Data for this exercise -
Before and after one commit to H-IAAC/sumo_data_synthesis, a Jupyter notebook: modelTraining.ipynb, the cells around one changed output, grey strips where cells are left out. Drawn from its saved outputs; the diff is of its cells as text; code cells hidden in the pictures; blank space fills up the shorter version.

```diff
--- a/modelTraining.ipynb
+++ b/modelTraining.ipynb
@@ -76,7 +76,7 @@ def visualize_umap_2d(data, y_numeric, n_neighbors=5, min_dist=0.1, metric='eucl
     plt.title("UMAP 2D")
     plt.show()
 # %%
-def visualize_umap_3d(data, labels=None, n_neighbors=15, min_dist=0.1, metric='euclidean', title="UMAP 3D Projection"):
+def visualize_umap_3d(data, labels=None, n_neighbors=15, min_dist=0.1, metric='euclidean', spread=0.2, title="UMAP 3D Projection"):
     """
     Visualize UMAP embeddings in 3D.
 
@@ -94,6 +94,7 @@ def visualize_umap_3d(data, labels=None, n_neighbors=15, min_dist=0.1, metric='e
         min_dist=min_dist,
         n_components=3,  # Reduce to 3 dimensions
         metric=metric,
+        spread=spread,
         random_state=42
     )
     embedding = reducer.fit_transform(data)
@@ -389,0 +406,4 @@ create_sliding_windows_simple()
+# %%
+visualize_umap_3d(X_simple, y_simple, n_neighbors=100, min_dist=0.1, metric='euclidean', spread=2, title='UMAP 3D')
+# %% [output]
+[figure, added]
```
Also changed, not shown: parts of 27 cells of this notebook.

Assignment - Would you set down the full listing exactly as it reads?

Answer box -
Before and after one commit to H-IAAC/sumo_data_synthesis, a Jupyter notebook: modelTraining.ipynb, the cells around one changed output, grey strips where cells are left out. Drawn from its saved outputs; the diff is of its cells as text; code cells hidden in the pictures; blank space fills up the shorter version.

```diff
--- a/modelTraining.ipynb
+++ b/modelTraining.ipynb
@@ -76,7 +76,7 @@ def visualize_umap_2d(data, y_numeric, n_neighbors=5, min_dist=0.1, metric='eucl
     plt.title("UMAP 2D")
     plt.show()
 # %%
-def visualize_umap_3d(data, labels=None, n_neighbors=15, min_dist=0.1, metric='euclidean', title="UMAP 3D Projection"):
+def visualize_umap_3d(data, labels=None, n_neighbors=15, min_dist=0.1, metric='euclidean', spread=0.2, title="UMAP 3D Projection"):
     """
     Visualize UMAP embeddings in 3D.
 
@@ -94,6 +94,7 @@ def visualize_umap_3d(data, labels=None, n_neighbors=15, min_dist=0.1, metric='e
         min_dist=min_dist,
         n_components=3,  # Reduce to 3 dimensions
         metric=metric,
+        spread=spread,
         random_state=42
     )
     embedding = reducer.fit_transform(data)
@@ -389,0 +406,4 @@ create_sliding_windows_simple()
+# %%
+visualize_umap_3d(X_simple, y_simple, n_neighbors=100, min_dist=0.1, metric='euclidean', spread=2, title='UMAP 3D')
+# %% [output]
+[figure, added]
```
Also changed, not shown: parts of 27 cells of this notebook.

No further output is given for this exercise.